Table setting 101: Impress your guests
Basic manners and an ideal table setting can enhance both the artistic quality of food and a diners experience during mealtime.
Setting a table properly influences the appreciation that people feel about being with others. It shows the importance you place at their being with you and It ultimately affects the appearance and taste of the food served.
Basic Table Setting
For casual events, such as an nightly dinner or a weekend breakfast, a basic table setting is needed. Include a placemat, cutlery (fork, knife, and spoon), a dinner plate, a water glass, and a napkin.
Start by laying the placemat on the table, then place the dinner plate in the middle of the placemat. Lay the napkin to the left of the plate and place the fork on the napkin. Know that it is acceptable to set the napkin on top of the plate, though this can create a more formal feeling. To the right of the plate, you will place the knife, with the blade facing inwards. Lastly, place the spoon to the right of the knife. (Note: The bottoms of the utensils and the plate should all be level.)
Place the water glass slightly above the plate, in between the plate and the utensils, on the 1 p.m. position on a clock face.
Casual Table Setting
In a casual dinner table, there is just a dinner plate and a placemat (usually square). Additionally, you only set the glassware, tableware, and flatware that you’re going to be using. If there is no salad course, all you need to set is a dinner fork. If you’re only serving white wine, a red wine glass is not needed.
Again, begin by laying the placemat on the table and put the dinner plate in the middle of the placemat. Then place the salad plate on top of the dinner plate.
If you’re starting with a soup course, place the soup bowl on top of the salad plate. Then lay a napkin to the left of the charger and place the fork on the napkin, to the left of the plate.
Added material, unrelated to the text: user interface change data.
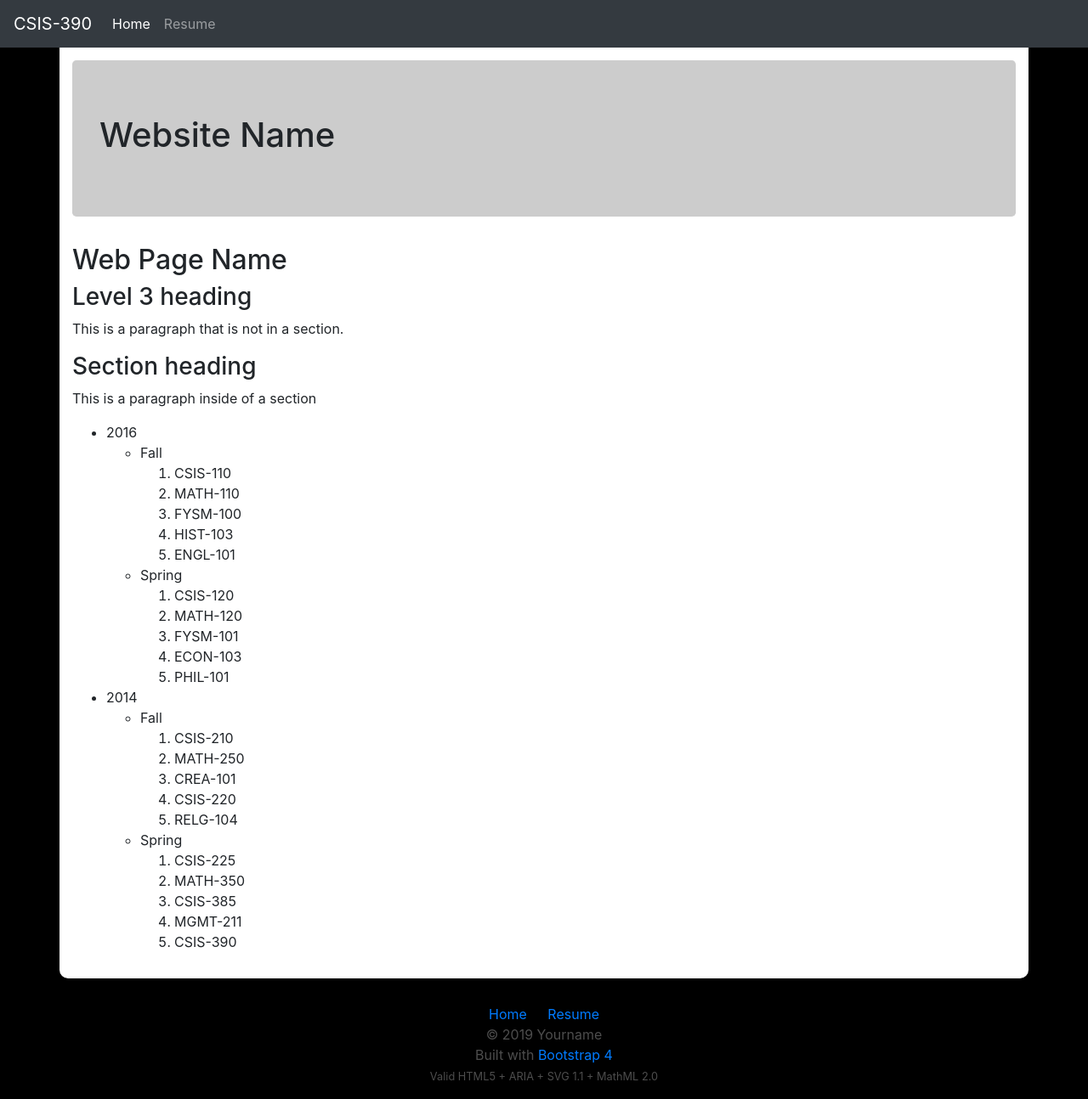
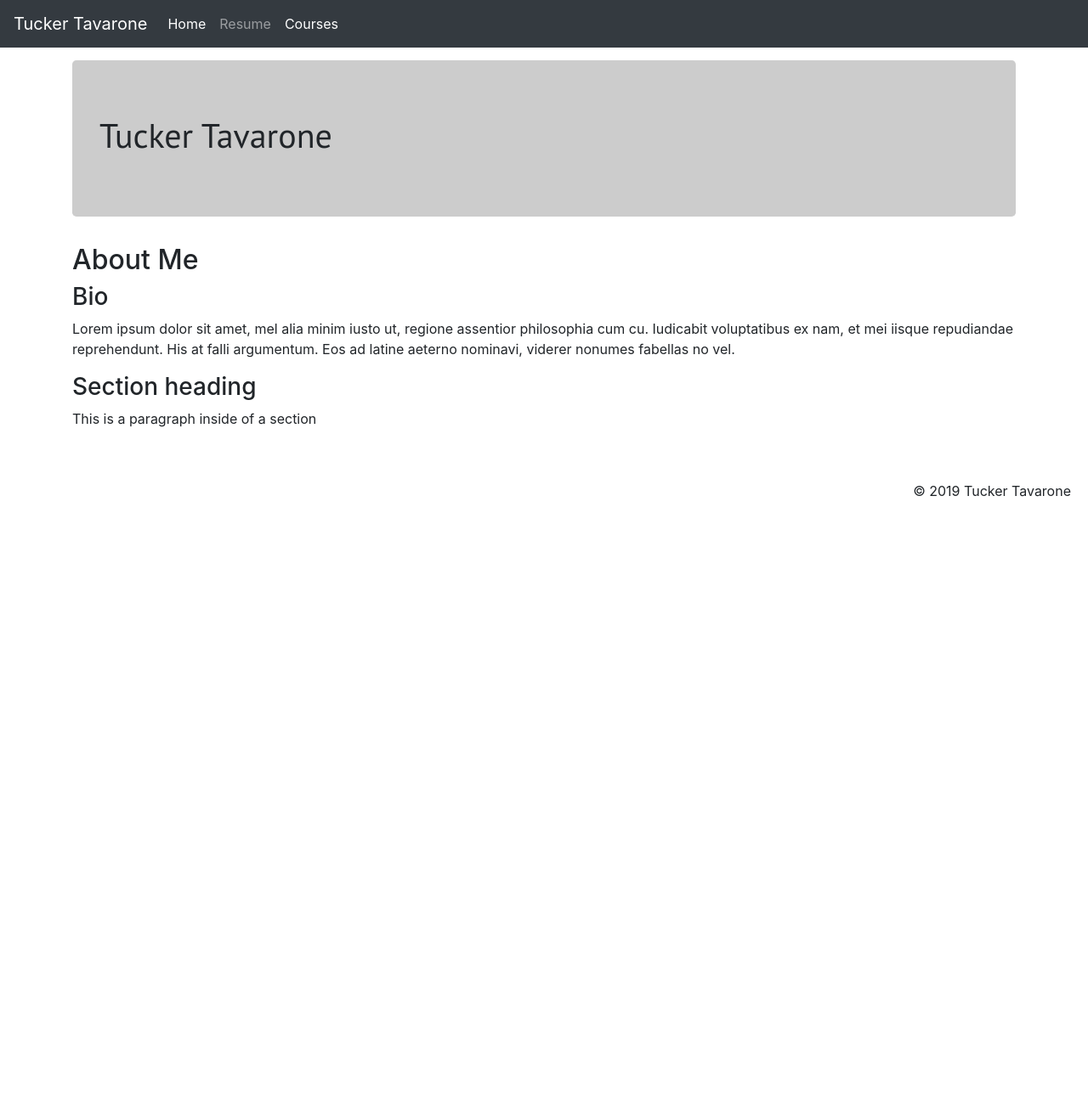
Before and after one commit to ttavarone/Resume-Site, a plain HTML site: page index.html in a window 1280 px wide. Shown: the whole page at 85% size. After the commit the page ends 800 px from the top, so only its background shows below. Drawn offline with Linux system fonts and the light colour scheme.

Commit message:
Added modificaions to CSS and index files

```diff
--- a/css/custom.css
+++ b/css/custom.css
@@ -1,5 +1,5 @@
 body {
-	background-color: black;
+
 }
 
 .jumbotron {
@@ -15,8 +15,8 @@ main {
 }
 
 footer {
-	color: rgba(255,255,255,0.3);
-	text-align: center;
+	text-align: right;
+    padding-right: 20px;
 }
 
 footer li, footer ul {
@@ -35,3 +35,7 @@ footer li {
 		display: none;
 	}
 }
+
+div h1 {
+  font-family: 'PT Sans', sans-serif;
+}
--- a/index.html
+++ b/index.html
@@ -5,13 +5,14 @@
 <title>CSIS-390 - Project 1</title>
 <link rel="stylesheet" href="css/bootstrap.min.css">
 <link rel="stylesheet" href="css/custom.css">
+<link href="https://fonts.googleapis.com/css?family=PT+Sans" rel="stylesheet">
 <body>
 
 	<!-- website header -->
 	<header>
 		<!-- website navbar -->
 		<nav class="navbar navbar-expand-md navbar-dark bg-dark">
-		  <a class="navbar-brand" href="index.html">CSIS-390</a>
+		  <a class="navbar-brand" href="index.html">Tucker Tavarone</a>
 		  <button class="navbar-toggler" type="button" data-toggle="collapse" data-target="#mainnav"
 		  				aria-controls="navbarNavAltMarkup" aria-expanded="false" aria-label="Toggle navigation">
 		    <span class="navbar-toggler-icon"></span>
@@ -20,6 +21,7 @@
 		    <div class="navbar-nav">
 		      <a class="nav-item nav-link active" href="index.html">Home</a>
 		      <a class="nav-item nav-link" href="resume.html">Resume</a>
+              <a class="nav-item nav-link active" href="courses.html">Courses</a>
 		    </div>
 		  </div>
 		</nav>
@@ -32,16 +34,16 @@
 		<!-- jumbotron -->
 		<div class="jumbotron">
 			<!--  heading1   -->
-		  <h1>Website Name</h1>
+          <div><h1>Tucker Tavarone</h1></div>
 		</div><!--  jumbotron  -->
 
 	  <!--  heading2   -->
-	  <h2>Web Page Name</h2>
+	  <h2>About Me</h2>
 
 
-	  <h3>Level 3 heading</h3>
+	  <h3>Bio</h3>
 
-	  <p>This is a paragraph that is not in a section.</p>
+	  <p>Lorem ipsum dolor sit amet, mel alia minim iusto ut, regione assentior philosophia cum cu. Iudicabit voluptatibus ex nam, et mei iisque repudiandae reprehendunt. His at falli argumentum. Eos ad latine aeterno nominavi, viderer nonumes fabellas no vel.</p>
 
 	  <section>
 		  <h3>Section heading</h3>
@@ -50,66 +52,13 @@
 		  </p>
 	  </section>
 
-
-	  <ul>
-		  <li>2016
-		  	<ul>
-			  	<li>Fall
-			  		<ol>
-				  		<li>CSIS-110</li>
-				  		<li>MATH-110</li>
-				  		<li>FYSM-100</li>
-				  		<li>HIST-103</li>
-				  		<li>ENGL-101</li>
-			  		</ol>
-			  	</li>
-			  	<li>Spring
-			  		<ol>
-				  		<li>CSIS-120</li>
-				  		<li>MATH-120</li>
-				  		<li>FYSM-101</li>
-				  		<li>ECON-103</li>
-				  		<li>PHIL-101</li>
-			  		</ol>
-			  	</li>
-		  	</ul>
-		  </li>
-		  <li>2014
-		  	<ul>
-			  	<li>Fall
-			  		<ol>
-				  		<li>CSIS-210</li>
-				  		<li>MATH-250</li>
-				  		<li>CREA-101</li>
-				  		<li>CSIS-220</li>
-				  		<li>RELG-104</li>
-			  		</ol>
-			  	</li>
-			  	<li>Spring
-			  		<ol>
-				  		<li>CSIS-225</li>
-				  		<li>MATH-350</li>
-				  		<li>CSIS-385</li>
-				  		<li>MGMT-211</li>
-				  		<li>CSIS-390</li>
-			  		</ol>
-			  	</li>
-		  	</ul>
-		  </li>
-	  </ul>
 	</main><!-- /main container -->
 
 
 	<!--  website footer   -->
 	<footer>
-    <ul>
-      <li><a href="index.html">Home</a></li>
-      <li><a href="resume.html">Resume</a></li>
-    </ul>
     <p>
-      &copy; 2019 Yourname<br>
-      Built with <a href="https://getbootstrap.com/">Bootstrap 4</a><br>
-      <small>Valid HTML5 + ARIA + SVG 1.1 + MathML 2.0</small>
+      &copy; 2019 Tucker Tavarone
     </p>
 	</footer>
 
```
Also changed, not shown: courses.html (added, +119 -0 lines).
On the right of the plate, place the knife with it’s edge facing inwards and then the spoon. Directly above the knife, place the water glass. To the right and slightly above the water glass, place the wine glass or a glass for another beverage.
A formal table setting includes a table cloth, chargers, dinner plates, soup bowls, salad plates, bread plates, napkins, salad forks, dinner forks, knives, soup spoons, butter knives, dessert spoons, water glasses, red wine glasses, and white wine glasses.
To start with, lay an ironed tablecloth on the table. Set a charger at each seat and place a soup bowl in the center of each. Place the bread plate to the top left of the charger (between 10 and 11 p.m. on a clock face). Lay a napkin to the left of the charger and on top of it place the salad fork on the outside, and the dinner fork on the inside. For roomier settings, you may place the forks directly on the tablecloth between the napkin and the charger. On the right of the charger, place the knife closest to the charger, blade facing in towards the charger, then the soup spoon.
Note: All vertical flatware (salad fork, dinner fork, knife, and soup spoon) should be spaced evenly, about half an inch away from each other, and the bottoms of each utensil should be aligned with the bottom of the charger.
Place a butter knife horizontally, blade facing inwards on top of the bread plate with the handle pointing to the right. Directly above the charger, place a dessert or teaspoon with the handle pointing to the right. Directly above the knife, place a water glass. To the right of the water glass and about three fourths of an inch downward, place the white wine glass. The red wine glass should be placed to the right of, slightly above, the white wine glass. Since people traditionally drink more water than wine during dinner, the water is closer to the diner.
If using individual salt and pepper shakers for each guest, place them above the dessert spoon. Otherwise, place them near the center of the table, or, if using a long, rectangle table, place them in the middle of each end.
If using a place card, set above the dessert spoon.
After the soup course is complete and bowls are cleared, a salad plate will take the soup bowl’s position. Traditionally, a charger holds the spot for the dinner plate, and is removed after the salad course so the place is never bare. If you do not want to clear the table after the soup course and bring out dinner plates, you can place a dinner plate on top of the charger.